Serendipty Squared

Eaves Wood – Hawes Water – Gait Barrows – Coldwell Meadows – Coldwell Limeworks – Silverdale Moss – Hawes Water – Eaves Wood

P1120598

By rights, this post should have been an account of a walk from the Leck Fell Road taking in Coum Hill and Gragareth via Ease Gill. I had it all planned: I drove as far as Cowan Bridge, but the car was playing up, unexpectedly losing power without warning or any apparent reason; so, reluctantly, I drove home – with some difficulty – left the car outside the local garage, and walked home through the village. Later, I decided to cut my losses by heading out for a local wander.

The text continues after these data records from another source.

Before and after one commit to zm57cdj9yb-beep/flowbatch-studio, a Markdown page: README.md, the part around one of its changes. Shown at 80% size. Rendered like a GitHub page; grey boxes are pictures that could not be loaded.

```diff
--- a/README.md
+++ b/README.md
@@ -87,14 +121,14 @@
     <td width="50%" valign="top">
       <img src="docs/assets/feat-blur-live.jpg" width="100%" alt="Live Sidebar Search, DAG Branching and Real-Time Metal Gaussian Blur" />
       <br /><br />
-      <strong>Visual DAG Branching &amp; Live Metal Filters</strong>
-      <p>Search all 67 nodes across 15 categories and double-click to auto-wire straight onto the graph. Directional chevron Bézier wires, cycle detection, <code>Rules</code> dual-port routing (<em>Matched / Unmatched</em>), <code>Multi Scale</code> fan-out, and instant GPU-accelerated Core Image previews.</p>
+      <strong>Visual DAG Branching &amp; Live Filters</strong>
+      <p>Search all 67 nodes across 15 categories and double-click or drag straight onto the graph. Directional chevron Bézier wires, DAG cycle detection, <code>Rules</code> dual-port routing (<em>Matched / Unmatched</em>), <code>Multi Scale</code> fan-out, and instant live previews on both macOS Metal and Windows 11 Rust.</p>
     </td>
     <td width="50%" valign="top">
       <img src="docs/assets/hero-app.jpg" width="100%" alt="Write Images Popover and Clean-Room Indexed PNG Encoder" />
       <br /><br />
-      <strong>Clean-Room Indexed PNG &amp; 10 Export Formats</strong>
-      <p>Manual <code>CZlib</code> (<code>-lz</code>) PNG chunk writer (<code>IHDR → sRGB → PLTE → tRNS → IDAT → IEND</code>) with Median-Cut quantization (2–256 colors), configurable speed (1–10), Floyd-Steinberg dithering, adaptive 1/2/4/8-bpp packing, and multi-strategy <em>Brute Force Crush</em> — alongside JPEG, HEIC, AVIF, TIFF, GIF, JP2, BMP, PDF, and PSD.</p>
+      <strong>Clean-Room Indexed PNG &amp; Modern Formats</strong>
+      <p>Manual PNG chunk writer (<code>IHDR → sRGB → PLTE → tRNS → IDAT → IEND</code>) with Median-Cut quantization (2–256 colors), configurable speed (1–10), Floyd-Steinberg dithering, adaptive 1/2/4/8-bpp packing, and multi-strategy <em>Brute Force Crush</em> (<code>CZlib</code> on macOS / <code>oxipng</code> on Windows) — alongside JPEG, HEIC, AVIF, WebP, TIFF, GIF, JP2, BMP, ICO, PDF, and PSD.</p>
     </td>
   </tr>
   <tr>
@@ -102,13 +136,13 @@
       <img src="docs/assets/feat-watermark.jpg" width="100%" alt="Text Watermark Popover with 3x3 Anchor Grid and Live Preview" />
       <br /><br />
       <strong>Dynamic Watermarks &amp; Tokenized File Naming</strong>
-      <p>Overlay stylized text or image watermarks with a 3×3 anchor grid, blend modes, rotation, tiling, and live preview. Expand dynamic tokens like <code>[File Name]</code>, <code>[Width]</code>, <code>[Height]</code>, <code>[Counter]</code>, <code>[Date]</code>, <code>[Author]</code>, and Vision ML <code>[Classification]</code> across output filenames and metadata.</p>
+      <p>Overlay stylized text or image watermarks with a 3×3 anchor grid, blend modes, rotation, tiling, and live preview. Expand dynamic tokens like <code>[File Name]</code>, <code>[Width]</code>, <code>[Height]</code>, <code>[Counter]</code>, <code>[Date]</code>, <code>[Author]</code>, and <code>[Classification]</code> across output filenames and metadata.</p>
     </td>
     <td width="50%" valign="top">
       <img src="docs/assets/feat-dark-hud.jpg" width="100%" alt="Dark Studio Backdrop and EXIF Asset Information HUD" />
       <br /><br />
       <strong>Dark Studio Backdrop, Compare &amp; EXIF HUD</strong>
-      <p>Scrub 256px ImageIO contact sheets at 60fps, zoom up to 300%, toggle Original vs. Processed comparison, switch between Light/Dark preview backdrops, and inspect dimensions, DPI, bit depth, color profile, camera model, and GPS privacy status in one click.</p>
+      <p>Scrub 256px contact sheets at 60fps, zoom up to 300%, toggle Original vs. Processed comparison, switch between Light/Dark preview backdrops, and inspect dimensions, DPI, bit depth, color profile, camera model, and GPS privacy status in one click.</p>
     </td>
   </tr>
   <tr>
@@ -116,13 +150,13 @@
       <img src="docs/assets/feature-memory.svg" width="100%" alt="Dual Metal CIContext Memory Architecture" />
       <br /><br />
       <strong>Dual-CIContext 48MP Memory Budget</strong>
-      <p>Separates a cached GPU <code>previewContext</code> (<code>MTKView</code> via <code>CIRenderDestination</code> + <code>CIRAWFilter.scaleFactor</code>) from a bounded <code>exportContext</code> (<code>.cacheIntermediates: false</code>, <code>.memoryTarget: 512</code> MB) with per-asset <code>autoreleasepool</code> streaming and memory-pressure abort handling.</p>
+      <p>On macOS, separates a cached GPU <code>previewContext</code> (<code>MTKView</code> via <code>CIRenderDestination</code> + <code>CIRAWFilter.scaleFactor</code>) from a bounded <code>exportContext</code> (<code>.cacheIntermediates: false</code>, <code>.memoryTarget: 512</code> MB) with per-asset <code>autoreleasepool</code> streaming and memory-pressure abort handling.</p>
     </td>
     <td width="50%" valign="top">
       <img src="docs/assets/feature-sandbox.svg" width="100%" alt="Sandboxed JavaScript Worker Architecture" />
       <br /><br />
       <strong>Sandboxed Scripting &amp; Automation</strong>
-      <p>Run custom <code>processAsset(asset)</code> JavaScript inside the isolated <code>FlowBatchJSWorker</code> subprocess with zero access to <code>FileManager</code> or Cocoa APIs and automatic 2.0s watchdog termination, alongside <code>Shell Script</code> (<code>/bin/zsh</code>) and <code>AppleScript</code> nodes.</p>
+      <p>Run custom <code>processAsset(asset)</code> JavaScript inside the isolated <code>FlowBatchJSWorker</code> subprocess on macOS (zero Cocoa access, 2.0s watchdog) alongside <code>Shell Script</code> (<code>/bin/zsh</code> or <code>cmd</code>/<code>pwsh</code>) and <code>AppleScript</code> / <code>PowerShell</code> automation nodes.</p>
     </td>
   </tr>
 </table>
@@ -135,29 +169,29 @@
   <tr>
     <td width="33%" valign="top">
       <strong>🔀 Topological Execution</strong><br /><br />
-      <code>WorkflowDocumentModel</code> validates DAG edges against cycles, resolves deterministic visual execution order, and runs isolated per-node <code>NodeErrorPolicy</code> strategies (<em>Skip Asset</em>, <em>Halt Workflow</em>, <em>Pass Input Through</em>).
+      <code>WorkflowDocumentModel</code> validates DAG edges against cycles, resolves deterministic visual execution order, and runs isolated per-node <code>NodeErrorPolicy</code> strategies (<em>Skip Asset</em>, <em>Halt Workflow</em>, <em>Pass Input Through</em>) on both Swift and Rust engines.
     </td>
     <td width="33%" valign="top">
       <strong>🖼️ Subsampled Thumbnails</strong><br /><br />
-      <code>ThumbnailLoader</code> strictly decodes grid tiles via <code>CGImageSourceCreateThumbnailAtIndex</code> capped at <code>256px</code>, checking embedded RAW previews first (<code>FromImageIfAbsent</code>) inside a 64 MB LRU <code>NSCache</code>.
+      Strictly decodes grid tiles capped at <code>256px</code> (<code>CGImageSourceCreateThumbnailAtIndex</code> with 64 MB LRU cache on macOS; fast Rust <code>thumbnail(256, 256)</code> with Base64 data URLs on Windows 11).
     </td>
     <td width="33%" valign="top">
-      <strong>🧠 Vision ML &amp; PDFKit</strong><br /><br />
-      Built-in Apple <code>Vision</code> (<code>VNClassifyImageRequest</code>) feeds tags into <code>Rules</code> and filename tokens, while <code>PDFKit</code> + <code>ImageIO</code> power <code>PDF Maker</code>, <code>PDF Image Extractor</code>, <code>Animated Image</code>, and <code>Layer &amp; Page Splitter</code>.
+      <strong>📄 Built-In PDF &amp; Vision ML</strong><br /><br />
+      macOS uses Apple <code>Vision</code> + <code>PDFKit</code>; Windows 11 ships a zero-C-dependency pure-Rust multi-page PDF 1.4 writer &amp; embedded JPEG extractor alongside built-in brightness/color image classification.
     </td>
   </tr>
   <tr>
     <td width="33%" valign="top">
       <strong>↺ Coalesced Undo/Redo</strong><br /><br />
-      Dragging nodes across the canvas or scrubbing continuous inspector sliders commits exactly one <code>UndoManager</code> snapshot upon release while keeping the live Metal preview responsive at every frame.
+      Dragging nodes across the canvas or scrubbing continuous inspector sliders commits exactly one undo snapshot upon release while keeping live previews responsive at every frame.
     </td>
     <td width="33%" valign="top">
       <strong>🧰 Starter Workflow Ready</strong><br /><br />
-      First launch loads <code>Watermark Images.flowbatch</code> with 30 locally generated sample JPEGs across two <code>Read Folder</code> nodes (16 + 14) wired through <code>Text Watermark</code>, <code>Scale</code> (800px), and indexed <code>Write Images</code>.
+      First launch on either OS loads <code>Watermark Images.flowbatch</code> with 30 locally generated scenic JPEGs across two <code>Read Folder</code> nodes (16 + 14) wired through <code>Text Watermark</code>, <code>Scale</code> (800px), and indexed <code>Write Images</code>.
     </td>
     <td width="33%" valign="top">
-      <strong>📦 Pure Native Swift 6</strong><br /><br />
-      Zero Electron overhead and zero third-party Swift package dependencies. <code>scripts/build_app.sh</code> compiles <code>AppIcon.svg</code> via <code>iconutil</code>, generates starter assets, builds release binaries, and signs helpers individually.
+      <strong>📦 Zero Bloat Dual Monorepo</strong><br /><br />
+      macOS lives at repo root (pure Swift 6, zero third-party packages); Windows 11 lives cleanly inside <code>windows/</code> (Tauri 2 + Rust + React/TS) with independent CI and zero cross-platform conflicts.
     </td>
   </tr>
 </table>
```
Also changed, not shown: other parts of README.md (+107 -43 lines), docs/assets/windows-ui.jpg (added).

The previous week, when I’d been in Eaves Wood looking for Cuddlytoy-Makeshift -Orienteering-Controls, I was distracted by a proper hullabaloo issuing from a Birch tree which was listing from the perpendicular. I recognised the commotion as the distinctive uproar of a Woodpecker nest, with what sounded like several chicks demanding food. I scanned the tree and soon found the hole in the trunk which housed the nest. I watched for a while, but whilst both parent birds approached, they became agitated and wouldn’t visit the nest under the glare of my attention, so I left them to it. Now I was back. I could only hear one young bird this time, but it was making-up for having to perform solo by protesting its extreme hunger with remarkable vigour.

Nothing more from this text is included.